The other thing readers might be interested in knowing is that because Spark has an in-memory component to it, that can be married to our in-memory transactional option in Cassandra and so for the use cases that it applies to, you can have a full in-memory solution now inside Datastax programs for transactional & analytic workloads. Keeping things in memory will make read operations and analytic operations very, very fast.
What is exclusive to your enterprise solution?
One of the main things DSE contains over and above open source is enterprise manageability , through things like our automated management services and off centres, that make things push-button easy. The second is enabling developers, giving them the driver, the craft tools, the utilities they need to really create their applications as fast as possible. And then lastly, being able to satisfy our key use cases, things like fraud detection, Internet of Things, messaging, recommendation engines- these are the things I’m really focused on in the commercial product side.
Can you tell us more about analytics capabilities on Datastax Enterprise 4.5?
With 4.5, we’re actually bringing out two new analytics options for our customers. The first is the Spark integration and the second is integration with external deployment, external Hadoop data warehouses. What we want to do here is better enable our customers to link their hot operational data that they have in Datastax Enterprise and Casandra with historic information that they keep in Hadoop. And so 4.5 enables this very easily, where we can easily connect both platforms together, query data at the same time on both platforms and return that data back to the customer and they can either keep it on our platform or ship it off to their external Hadoop platform.
When we spoke to Jonathan [Ellis, Datastax co-founder], he said Cassandra 2.1 might be production-ready by the end of June. Is there a set release date yet?
I believe the new target is for around the middle of July, where 2.1 is concerned.
When the initial announcement was made about the Datastax and Databricks partnership, the COO of Scaleout said that ‘Spark doesn’t handle real time state changes to individual data items in memory. It can only stream data and change the whole data set,’ and that ‘Cassandra has similar limitations because you can’t update data on Cassandra, all you can do is delete it and create a new copy.’ What do you make of these comments?
The latter has to do with how Cassandra writes data and Cassandra is probably the most efficient platform for writing data which you’re going to find, because of how it writes data. The matter he is describing doesn’t really impact on what customers experience because again the data is written very very quickly; it is done behind the scenes asynchronously in a very fast and efficient manner. It’s one of the reasons why Cassandra is used in so many Internet of Things applications, and other write-intensive environments. Our customers don’t complain about that at all.
And as for the former, I think really the only thing you’re looking at is the end result that customers experience. One of the things we talked about here, some of the differentials that we’re seeing between batch analytics that we’ve offered in the past and this new Spark integration, we’ve seen- even in some of the smallest areas- a 50% increase in performance with some of them getting up to a 30x style speed up. We’ve got some high queries as an example, that have taken five minutes to run on the prior data that now take one second to complete.
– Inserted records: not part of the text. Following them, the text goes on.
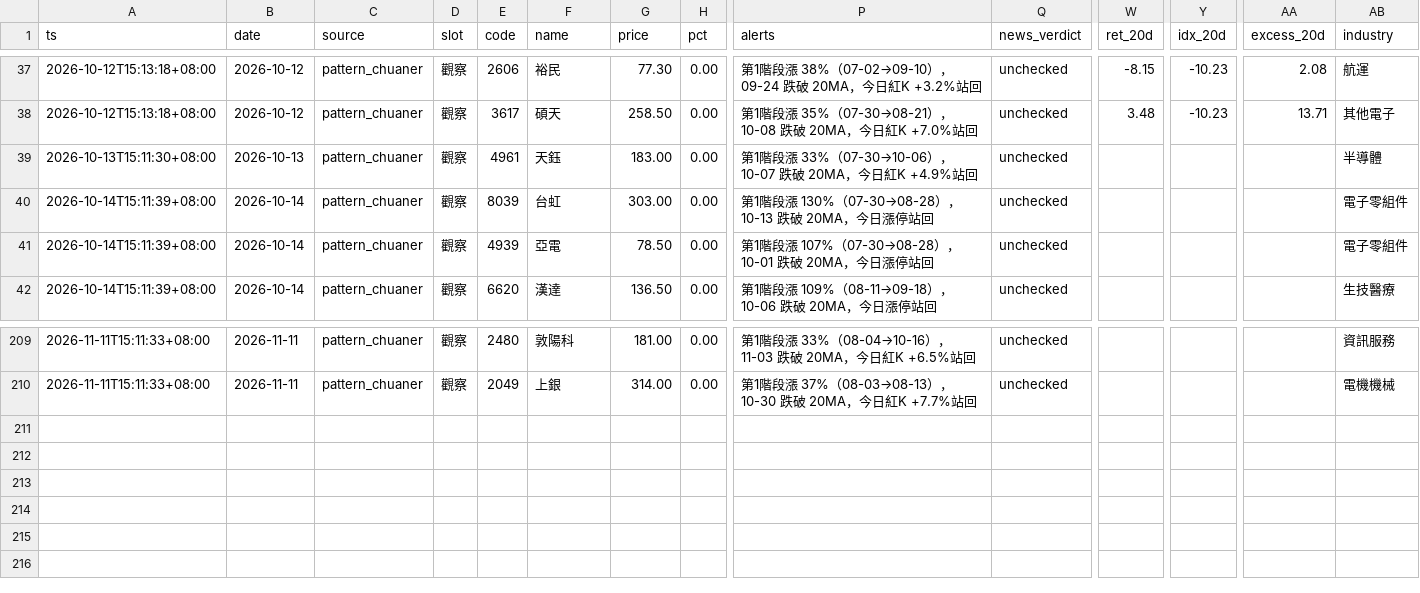
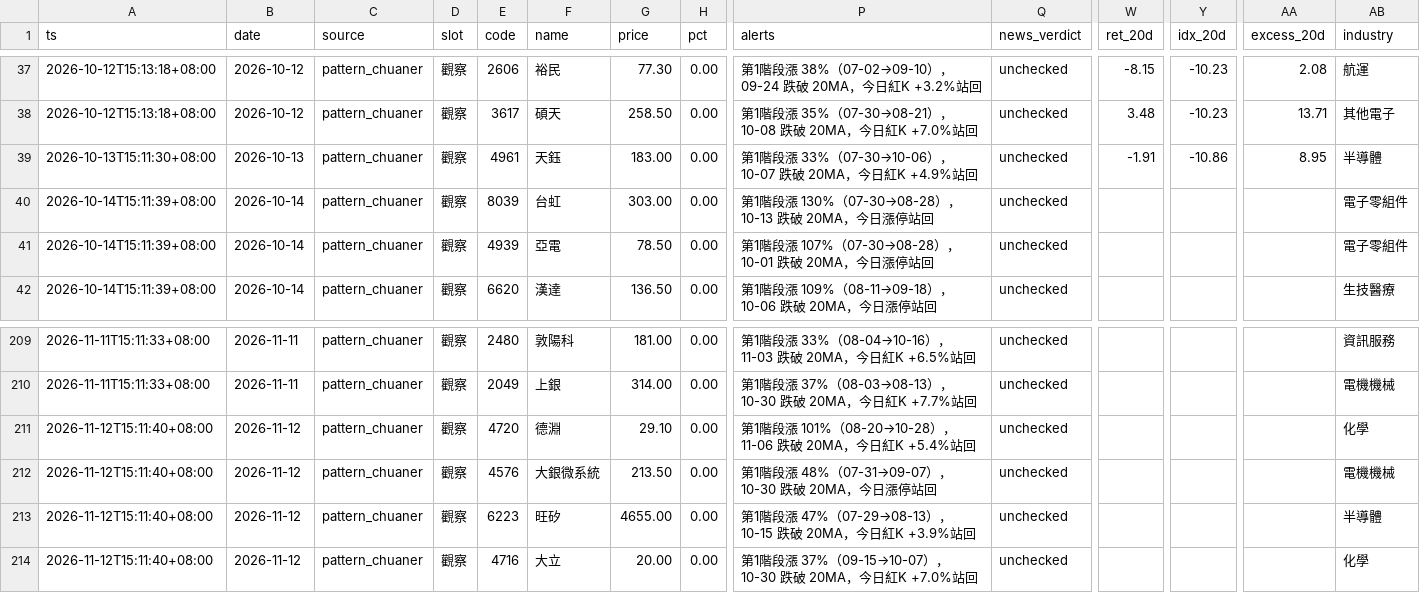
Before and after one commit to ANSONWANG666666/taiwan-stock-monitor, a CSV file: signals_pattern_chuaner.csv, drawn as a sheet; only a part is shown, gaps mark what is left out; rows hold the shown columns only; the diff names each change by its address in the sheet, - before the commit and + after, or states it on an @@ line.

```diff
--- a/signals_pattern_chuaner.csv
+++ b/signals_pattern_chuaner.csv
-W39 (ret_20d): (empty)
+W39 (ret_20d): -1.91
-Y39 (idx_20d): (empty)
+Y39 (idx_20d): -10.86
-AA39 (excess_20d): (empty)
+AA39 (excess_20d): 8.95
+row 211: 2026-11-12T15:11:40+08:00 | 2026-11-12 | pattern_chuaner | 觀察 | 4720 | 德淵 | 29.10 | 0.00 | 第1階段漲 101%（08-20→10-28），11-06 跌破 20MA，今日紅K +5.4%站回 | unchecked |  |  |  | 化學
+row 212: 2026-11-12T15:11:40+08:00 | 2026-11-12 | pattern_chuaner | 觀察 | 4576 | 大銀微系統 | 213.50 | 0.00 | 第1階段漲 48%（07-31→09-07），10-30 跌破 20MA，今日漲停站回 | unchecked |  |  |  | 電機機械
+row 213: 2026-11-12T15:11:40+08:00 | 2026-11-12 | pattern_chuaner | 觀察 | 6223 | 旺矽 | 4655.00 | 0.00 | 第1階段漲 47%（07-29→08-13），10-15 跌破 20MA，今日紅K +3.9%站回 | unchecked |  |  |  | 半導體
+row 214: 2026-11-12T15:11:40+08:00 | 2026-11-12 | pattern_chuaner | 觀察 | 4716 | 大立 | 20.00 | 0.00 | 第1階段漲 37%（09-15→10-07），10-30 跌破 20MA，今日紅K +7.0%站回 | unchecked |  |  |  | 化學
```
Also changed, not shown: signals_digest.csv, signals_market.csv, 3 other files.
I think that’s all the customer really cares about in the end.
We’re very proud of how Cassandra writes data; it’s completely durable, your data is completely safe and its written faster that literally any other relational literal sequential engine.
A quick company update is that we’re up to about 300 employees and we’re still growing like crazy, and we just passed our 500 customer mark.
Datastax is the leading enterprise solution focused around Apache Cassandra, an Apache Foundation open-source project. Apache Cassandra is a NoSQL database technology, which features scalability, always-on availability and fault tolerance. Datastax Enterprise solution offers Cassandra with added security, search, analytics and management features.
(Image credit: Silicon Angle)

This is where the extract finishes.